Exercise requirements: The entries below must be restated word for word.

Items from a dataset:
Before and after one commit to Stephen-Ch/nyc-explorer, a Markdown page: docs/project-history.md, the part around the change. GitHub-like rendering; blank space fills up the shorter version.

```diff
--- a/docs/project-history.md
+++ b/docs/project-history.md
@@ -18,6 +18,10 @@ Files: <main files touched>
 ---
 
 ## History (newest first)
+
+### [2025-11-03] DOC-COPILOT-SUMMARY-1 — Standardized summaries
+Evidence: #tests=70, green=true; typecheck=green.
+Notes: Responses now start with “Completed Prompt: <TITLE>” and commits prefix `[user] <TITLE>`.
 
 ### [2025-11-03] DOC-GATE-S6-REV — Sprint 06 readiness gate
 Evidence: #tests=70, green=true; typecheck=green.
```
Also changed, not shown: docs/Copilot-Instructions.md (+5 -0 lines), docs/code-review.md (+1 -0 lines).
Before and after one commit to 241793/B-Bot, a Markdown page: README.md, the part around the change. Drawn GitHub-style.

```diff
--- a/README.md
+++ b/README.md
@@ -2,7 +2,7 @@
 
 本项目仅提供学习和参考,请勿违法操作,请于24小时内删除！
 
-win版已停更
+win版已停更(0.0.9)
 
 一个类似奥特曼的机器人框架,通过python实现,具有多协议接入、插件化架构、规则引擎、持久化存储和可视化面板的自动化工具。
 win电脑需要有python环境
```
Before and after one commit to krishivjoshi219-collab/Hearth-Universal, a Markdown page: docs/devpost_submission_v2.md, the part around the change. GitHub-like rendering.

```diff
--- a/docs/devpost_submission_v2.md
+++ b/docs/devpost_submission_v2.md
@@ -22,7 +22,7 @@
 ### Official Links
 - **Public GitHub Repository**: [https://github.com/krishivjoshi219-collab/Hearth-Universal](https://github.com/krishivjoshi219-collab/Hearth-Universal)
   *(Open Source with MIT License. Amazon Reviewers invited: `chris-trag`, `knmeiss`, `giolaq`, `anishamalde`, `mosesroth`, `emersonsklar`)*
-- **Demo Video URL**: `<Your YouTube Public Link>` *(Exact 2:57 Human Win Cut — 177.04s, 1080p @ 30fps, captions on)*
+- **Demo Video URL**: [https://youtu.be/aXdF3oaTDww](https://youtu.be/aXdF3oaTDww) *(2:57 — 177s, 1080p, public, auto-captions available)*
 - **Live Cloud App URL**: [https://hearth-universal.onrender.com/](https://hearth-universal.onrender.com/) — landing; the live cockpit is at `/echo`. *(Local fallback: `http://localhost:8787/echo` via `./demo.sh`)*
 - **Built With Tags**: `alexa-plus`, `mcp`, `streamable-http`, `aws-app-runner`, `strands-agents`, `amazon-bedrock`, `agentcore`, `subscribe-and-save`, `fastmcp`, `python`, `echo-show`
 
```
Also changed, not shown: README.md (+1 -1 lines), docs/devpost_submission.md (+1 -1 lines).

Written reply:
Before and after one commit to Stephen-Ch/nyc-explorer, a Markdown page: docs/project-history.md, the part around the change. GitHub-like rendering; blank space fills up the shorter version.

```diff
--- a/docs/project-history.md
+++ b/docs/project-history.md
@@ -18,6 +18,10 @@ Files: <main files touched>
 ---
 
 ## History (newest first)
+
+### [2025-11-03] DOC-COPILOT-SUMMARY-1 — Standardized summaries
+Evidence: #tests=70, green=true; typecheck=green.
+Notes: Responses now start with “Completed Prompt: <TITLE>” and commits prefix `[user] <TITLE>`.
 
 ### [2025-11-03] DOC-GATE-S6-REV — Sprint 06 readiness gate
 Evidence: #tests=70, green=true; typecheck=green.
```
Also changed, not shown: docs/Copilot-Instructions.md (+5 -0 lines), docs/code-review.md (+1 -0 lines).
Before and after one commit to 241793/B-Bot, a Markdown page: README.md, the part around the change. Drawn GitHub-style.

```diff
--- a/README.md
+++ b/README.md
@@ -2,7 +2,7 @@
 
 本项目仅提供学习和参考,请勿违法操作,请于24小时内删除！
 
-win版已停更
+win版已停更(0.0.9)
 
 一个类似奥特曼的机器人框架,通过python实现,具有多协议接入、插件化架构、规则引擎、持久化存储和可视化面板的自动化工具。
 win电脑需要有python环境
```
Before and after one commit to krishivjoshi219-collab/Hearth-Universal, a Markdown page: docs/devpost_submission_v2.md, the part around the change. GitHub-like rendering.

```diff
--- a/docs/devpost_submission_v2.md
+++ b/docs/devpost_submission_v2.md
@@ -22,7 +22,7 @@
 ### Official Links
 - **Public GitHub Repository**: [https://github.com/krishivjoshi219-collab/Hearth-Universal](https://github.com/krishivjoshi219-collab/Hearth-Universal)
   *(Open Source with MIT License. Amazon Reviewers invited: `chris-trag`, `knmeiss`, `giolaq`, `anishamalde`, `mosesroth`, `emersonsklar`)*
-- **Demo Video URL**: `<Your YouTube Public Link>` *(Exact 2:57 Human Win Cut — 177.04s, 1080p @ 30fps, captions on)*
+- **Demo Video URL**: [https://youtu.be/aXdF3oaTDww](https://youtu.be/aXdF3oaTDww) *(2:57 — 177s, 1080p, public, auto-captions available)*
 - **Live Cloud App URL**: [https://hearth-universal.onrender.com/](https://hearth-universal.onrender.com/) — landing; the live cockpit is at `/echo`. *(Local fallback: `http://localhost:8787/echo` via `./demo.sh`)*
 - **Built With Tags**: `alexa-plus`, `mcp`, `streamable-http`, `aws-app-runner`, `strands-agents`, `amazon-bedrock`, `agentcore`, `subscribe-and-save`, `fastmcp`, `python`, `echo-show`
 
```
Also changed, not shown: README.md (+1 -1 lines), docs/devpost_submission.md (+1 -1 lines).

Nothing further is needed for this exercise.